A few years ago, I came into possession of a bunch of free DVDs, each one bearing a single episode from Attenborough's myriad documentaries. For The Tribal Eye, 'Crooked Beak Of Heaven' was chosen for inclusion in the set, and it was this episode which looked at the Haida and Kwakwaka'wakw, their customs and their art. Being a lifelong Attenborough fan, sitting through the lot of them end-to-end was no real chore, and I'd seen many of them before. That said, The Tribal Eye is one which had totally bypassed me. I wasn't at all familiar with indigenous American culture but I could listen to three hours of football scores so long as Attenborough was reading them, so I had no qualms about The Tribal Eye.
|Weathered and decayed Haida totem poles. Stills from The Tribal Eye - Crooked Beak of Heaven (© BBC)|
A common theme in Haida art is their representations of animals. Commonly encountered animals form the vast majority of the animals featured in their carvings and paintings and comprise orca, beluga whales, beavers, bears, frogs and birds. They appear on totem poles (see above), on textile screens and as ritualistic masks.
|The "Crooked Beak Of Heaven" as shown in this tribal ritual mask. Described as a 'cannibal bird', it holds a man's head in its jaws. (© BBC)|
|Generalised ichthyosaur, based on the Haida orca (© 2014 Gareth Monger)|
|An elasmosaur, looking 'all washed up'. I figured this is how most people would expect to see a plesiosaur. Cue comments about dorsoventral preservation. (© 2014 Gareth Monger)|
|An azhdarchid pterosaur. Dead. (© 2014 Gareth Monger)|

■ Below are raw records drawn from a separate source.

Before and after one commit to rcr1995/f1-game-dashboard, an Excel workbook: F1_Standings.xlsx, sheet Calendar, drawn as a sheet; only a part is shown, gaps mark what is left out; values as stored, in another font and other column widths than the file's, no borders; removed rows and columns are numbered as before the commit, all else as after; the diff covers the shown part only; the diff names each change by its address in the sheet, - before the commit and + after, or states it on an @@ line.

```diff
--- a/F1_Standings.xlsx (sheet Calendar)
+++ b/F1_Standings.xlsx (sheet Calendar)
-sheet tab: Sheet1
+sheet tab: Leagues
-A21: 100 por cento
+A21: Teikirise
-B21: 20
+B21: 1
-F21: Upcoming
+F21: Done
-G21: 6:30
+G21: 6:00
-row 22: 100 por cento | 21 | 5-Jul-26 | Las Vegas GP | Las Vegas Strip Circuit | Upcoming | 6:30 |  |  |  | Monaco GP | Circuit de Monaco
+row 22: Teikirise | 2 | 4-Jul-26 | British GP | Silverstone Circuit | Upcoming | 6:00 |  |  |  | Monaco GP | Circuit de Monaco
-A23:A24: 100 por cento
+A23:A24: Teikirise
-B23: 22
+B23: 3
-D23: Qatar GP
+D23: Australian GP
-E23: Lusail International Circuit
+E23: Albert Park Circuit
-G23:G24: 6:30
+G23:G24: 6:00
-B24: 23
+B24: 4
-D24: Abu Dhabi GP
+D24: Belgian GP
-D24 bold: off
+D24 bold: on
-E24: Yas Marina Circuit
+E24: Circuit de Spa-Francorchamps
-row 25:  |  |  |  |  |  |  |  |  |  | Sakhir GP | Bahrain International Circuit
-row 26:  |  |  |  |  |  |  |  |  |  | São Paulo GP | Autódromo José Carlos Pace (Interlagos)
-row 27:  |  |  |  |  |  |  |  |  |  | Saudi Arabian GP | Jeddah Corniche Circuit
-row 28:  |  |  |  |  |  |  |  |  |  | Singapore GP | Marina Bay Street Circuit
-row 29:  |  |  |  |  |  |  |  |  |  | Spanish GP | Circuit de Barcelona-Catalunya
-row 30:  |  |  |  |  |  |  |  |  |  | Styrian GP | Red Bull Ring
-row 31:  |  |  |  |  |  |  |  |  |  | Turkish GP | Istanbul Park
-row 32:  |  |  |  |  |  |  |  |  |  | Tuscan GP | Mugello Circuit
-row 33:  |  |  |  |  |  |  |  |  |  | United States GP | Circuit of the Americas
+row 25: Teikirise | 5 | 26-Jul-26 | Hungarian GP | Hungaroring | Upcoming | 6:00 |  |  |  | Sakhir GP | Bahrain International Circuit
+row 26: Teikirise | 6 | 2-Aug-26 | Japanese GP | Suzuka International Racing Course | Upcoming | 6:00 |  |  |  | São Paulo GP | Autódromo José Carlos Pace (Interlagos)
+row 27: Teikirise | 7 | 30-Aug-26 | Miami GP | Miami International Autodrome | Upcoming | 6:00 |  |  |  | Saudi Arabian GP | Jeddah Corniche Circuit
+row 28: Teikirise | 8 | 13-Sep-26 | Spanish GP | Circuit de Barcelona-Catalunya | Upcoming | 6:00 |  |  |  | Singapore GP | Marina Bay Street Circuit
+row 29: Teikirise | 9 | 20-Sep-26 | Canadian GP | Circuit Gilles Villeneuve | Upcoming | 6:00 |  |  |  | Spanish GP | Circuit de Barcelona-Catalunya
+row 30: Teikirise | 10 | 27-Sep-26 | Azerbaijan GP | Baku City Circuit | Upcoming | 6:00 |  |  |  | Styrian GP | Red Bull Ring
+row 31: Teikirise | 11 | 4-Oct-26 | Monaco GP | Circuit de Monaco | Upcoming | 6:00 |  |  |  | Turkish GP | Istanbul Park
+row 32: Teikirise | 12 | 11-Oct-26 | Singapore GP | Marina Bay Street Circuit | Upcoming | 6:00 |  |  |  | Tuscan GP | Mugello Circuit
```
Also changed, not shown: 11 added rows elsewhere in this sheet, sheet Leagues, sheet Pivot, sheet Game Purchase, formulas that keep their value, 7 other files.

|Rebecca Groom, of PalaeoPlushies fame, expertly models an ichthyosaur. Note sneaky Natee product placement on sofa. (Used with permission.)|
That just leaves me to say thanks very much for all the page visits since I started this at the beginning of December, and for all the shares and comments, both on and off the blog. Happy New Year and I hope 2015 treats you well.